Marking the 400th anniversary of William Shakespeare’s death, 2016 is the year that saw almost every theatre company giving a go at the Bard’s repertoire, with multifaceted and often unexpected outcomes. Following the same line, Buckle Up Theatre has unusually put aside comedy and physical theatre to present a cutting-edge version of Macbeth set during the Cold War, where the king is depicted as a high-ranked member of the secret police.
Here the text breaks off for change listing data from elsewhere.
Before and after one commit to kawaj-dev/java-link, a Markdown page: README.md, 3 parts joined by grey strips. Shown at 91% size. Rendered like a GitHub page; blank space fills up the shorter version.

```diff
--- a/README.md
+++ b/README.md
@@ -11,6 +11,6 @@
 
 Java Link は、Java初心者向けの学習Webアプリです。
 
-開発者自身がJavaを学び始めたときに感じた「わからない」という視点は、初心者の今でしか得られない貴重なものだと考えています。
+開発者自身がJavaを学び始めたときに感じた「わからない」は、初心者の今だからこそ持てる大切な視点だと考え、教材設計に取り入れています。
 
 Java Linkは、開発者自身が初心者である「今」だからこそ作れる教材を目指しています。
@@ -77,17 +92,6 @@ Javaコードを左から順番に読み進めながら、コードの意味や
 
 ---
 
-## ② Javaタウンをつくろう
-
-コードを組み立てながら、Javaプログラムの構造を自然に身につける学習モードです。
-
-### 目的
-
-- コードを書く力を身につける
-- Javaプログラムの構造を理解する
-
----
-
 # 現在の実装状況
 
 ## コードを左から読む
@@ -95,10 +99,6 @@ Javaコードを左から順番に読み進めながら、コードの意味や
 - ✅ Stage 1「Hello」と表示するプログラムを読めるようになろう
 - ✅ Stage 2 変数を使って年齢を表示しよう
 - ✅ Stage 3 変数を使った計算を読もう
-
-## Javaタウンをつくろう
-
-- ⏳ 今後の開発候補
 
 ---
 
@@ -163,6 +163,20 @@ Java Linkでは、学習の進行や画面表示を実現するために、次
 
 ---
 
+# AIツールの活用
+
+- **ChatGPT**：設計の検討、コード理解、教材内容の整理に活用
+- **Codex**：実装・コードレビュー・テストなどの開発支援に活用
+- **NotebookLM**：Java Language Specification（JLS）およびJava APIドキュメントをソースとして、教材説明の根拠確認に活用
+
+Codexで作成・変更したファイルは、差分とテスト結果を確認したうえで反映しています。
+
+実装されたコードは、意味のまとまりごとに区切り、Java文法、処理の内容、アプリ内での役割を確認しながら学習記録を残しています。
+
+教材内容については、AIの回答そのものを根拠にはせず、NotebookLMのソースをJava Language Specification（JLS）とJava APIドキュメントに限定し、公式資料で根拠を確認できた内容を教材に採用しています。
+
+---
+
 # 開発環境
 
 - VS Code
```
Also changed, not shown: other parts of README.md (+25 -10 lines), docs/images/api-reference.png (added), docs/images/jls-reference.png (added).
The result is a well-devised and upbeat 100-minute play which, however, resent the burden of the Elizabethan language.
As a Shakespeare connoisseur, you might enjoy the innovative values within the original script but if you – like me – are unfamiliar with the subtleties of the plot, you might struggle to keep up with its development. Some of the lines remain hopelessly obscure and doesn’t help the fact that an exiguous cast of five is called to cover several roles, sometimes with hardly perceptible costume changes. If you add to this a noisy group of schoolkids at the back of the 130-seat Lovegrove auditorium, then you might have little attention left to appreciate the ground-breaking angle of this modern Macbeth.
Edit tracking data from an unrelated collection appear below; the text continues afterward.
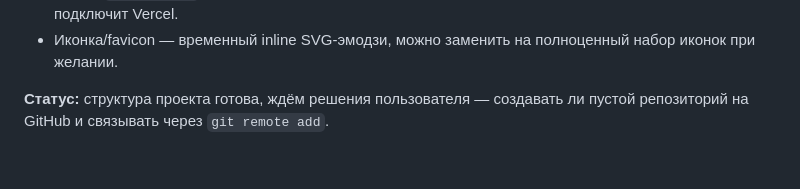
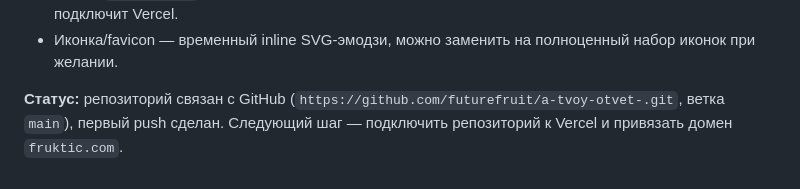
Before and after one commit to futurefruit/a-tvoy-otvet-, a Markdown page: PROJECT_LOG.md, the part around the change. Drawn GitHub-style.

Commit message:
docs: зафиксировать push на GitHub в журнале проекта
Co-Authored-By: Claude Sonnet 5 <noreply@anthropic.com>

```diff
--- a/PROJECT_LOG.md
+++ b/PROJECT_LOG.md
@@ -46,5 +46,7 @@
 - Иконка/favicon — временный inline SVG-эмодзи, можно заменить на
   полноценный набор иконок при желании.
 
-**Статус:** структура проекта готова, ждём решения пользователя — создавать
-ли пустой репозиторий на GitHub и связывать через `git remote add`.
+**Статус:** репозиторий связан с GitHub
+(`https://github.com/futurefruit/a-tvoy-otvet-.git`, ветка `main`), первый
+push сделан. Следующий шаг — подключить репозиторий к Vercel и привязать
+домен `fruktic.com`.
```
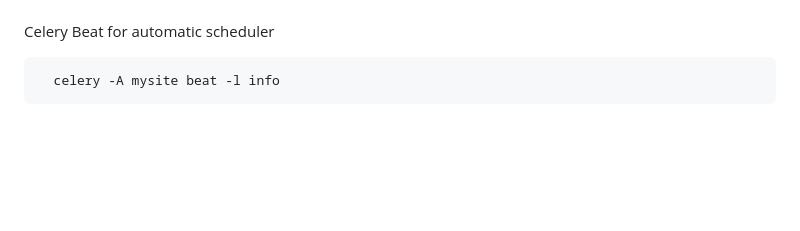
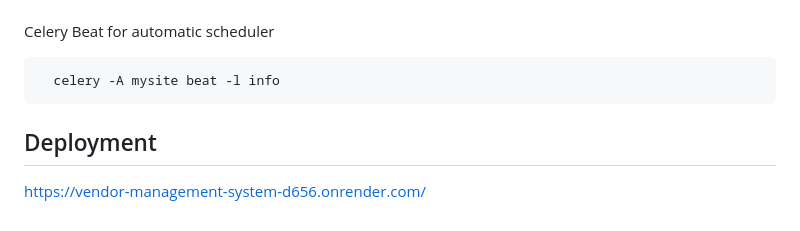
Before and after one commit to ugauniyal/Vendor-Management-System, a Markdown page: README.md, the part around the change. Rendered like a GitHub page; blank space fills up the shorter version.

````diff
--- a/README.md
+++ b/README.md
@@ -260,3 +260,7 @@ Celery Beat for automatic scheduler
 ```bash
   celery -A mysite beat -l info
 ```
+
+## Deployment
+
+https://vendor-management-system-d656.onrender.com/
````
Nonetheless, Buckle Up manages to design a gripping performance – despite the modest budget – and the Cold War setting finds an immediate sensorial counterpart in the glacial blue lighting that pervades the space. I was astonished to find out that, for this specific production, the company hasn’t relied on a dedicated creative team but every member has collaborated with director Michael Woodwood to conceive some truly haunting scenes. The witches are covered on floor-length waterproof capes that shriek at every movement. Macbeth (Neil Sheppeck) and Banquo (Andrew Hollingworth), immersed in a thick fog, discuss suspiciously pointing flashlights to each other faces. Some nasty deeds happen behind a veil of white gauze and, in more than one occasion, I found myself sitting on the edge of the chair. The reminiscently cinematic music, with its Hitchcockian flavour, also contributes greatly to maintain this sinister atmosphere.
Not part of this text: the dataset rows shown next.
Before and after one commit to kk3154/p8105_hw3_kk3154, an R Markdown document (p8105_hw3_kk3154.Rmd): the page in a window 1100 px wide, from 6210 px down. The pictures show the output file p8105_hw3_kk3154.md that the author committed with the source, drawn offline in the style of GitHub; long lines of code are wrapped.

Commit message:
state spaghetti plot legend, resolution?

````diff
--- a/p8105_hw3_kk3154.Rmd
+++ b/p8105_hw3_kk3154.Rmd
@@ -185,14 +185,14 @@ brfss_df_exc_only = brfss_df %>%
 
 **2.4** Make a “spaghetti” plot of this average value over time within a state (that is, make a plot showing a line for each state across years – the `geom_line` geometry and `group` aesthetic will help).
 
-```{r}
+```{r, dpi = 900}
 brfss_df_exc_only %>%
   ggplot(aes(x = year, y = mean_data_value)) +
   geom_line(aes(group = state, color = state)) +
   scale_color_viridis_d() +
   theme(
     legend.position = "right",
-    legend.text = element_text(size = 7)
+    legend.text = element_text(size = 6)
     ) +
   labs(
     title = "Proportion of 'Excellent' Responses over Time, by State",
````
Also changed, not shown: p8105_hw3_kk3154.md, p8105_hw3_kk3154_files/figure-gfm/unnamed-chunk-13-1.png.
The cast is minimal but its presence and distribution on the nearly bare stage is strong and well-paced. The killing of Macbeth agrees ingeniously with the era of chemical weapons and Neil Sheppeck is outstanding in the title role. He flawlessly delivers the emphasis of a troubled man, whose eyes fill with tears of horror and face blushes in fear. The rest of the actors offer a remarkable support, in particular Sioned Jones as Lady Macbeth, who steals the scene with her bloodthirsty and dominating influence.
Now that Buckle Up has found an engaging modern setting and a suitable staging for Macbeth, I wonder if it’s also ready to break away from the linguistic tradition and follow the steps of some opera companies – like OperaUpClose – who translated some European classics into English. Although I recognise the prominence of Shakespeare’s poetic dramaturgy, I think nowadays priority should be given to accessibility, allowing also the general public to enjoy thoroughly the developments of such an absorbing plot. I’m certain that Buckle Up Theatre has all the potential to knock down the language barrier and make its Macbeth even greater.
Review by Marianna Meloni